» **The task**
Where the word "text" occurs in a line of the listing below, copy that line.

*** Data under study ***

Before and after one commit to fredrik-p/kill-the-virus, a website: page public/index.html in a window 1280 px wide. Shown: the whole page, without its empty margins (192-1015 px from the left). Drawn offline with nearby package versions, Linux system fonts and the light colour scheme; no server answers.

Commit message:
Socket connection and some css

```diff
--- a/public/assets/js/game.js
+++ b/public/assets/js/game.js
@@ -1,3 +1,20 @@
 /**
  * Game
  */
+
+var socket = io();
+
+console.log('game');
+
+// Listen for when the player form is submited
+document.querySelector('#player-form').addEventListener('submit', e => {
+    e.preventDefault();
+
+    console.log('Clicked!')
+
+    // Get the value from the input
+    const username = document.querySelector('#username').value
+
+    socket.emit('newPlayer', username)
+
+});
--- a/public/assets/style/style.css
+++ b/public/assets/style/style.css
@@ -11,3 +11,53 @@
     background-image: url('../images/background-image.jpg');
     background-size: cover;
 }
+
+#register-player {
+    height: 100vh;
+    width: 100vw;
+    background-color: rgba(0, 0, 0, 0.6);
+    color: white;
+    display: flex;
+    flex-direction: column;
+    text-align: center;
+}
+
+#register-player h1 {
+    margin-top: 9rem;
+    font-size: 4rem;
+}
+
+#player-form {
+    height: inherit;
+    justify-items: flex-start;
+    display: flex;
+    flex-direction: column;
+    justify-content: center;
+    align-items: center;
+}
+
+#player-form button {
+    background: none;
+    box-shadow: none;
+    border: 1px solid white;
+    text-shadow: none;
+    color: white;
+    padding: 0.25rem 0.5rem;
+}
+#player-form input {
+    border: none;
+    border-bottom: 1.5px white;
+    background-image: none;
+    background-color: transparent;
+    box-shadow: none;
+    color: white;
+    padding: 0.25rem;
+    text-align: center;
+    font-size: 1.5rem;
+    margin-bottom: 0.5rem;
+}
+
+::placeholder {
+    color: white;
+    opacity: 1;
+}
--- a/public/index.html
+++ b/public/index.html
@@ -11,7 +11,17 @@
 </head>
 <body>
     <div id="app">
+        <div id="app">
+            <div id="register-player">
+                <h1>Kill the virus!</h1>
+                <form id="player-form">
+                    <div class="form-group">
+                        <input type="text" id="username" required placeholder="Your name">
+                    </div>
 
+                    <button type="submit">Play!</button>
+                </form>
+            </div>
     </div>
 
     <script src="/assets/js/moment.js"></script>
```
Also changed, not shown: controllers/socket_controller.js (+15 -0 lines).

***

» **Result of the exercise**
+    text-align: center;
+    text-shadow: none;
+    text-align: center;
+                        <input type="text" id="username" required placeholder="Your name">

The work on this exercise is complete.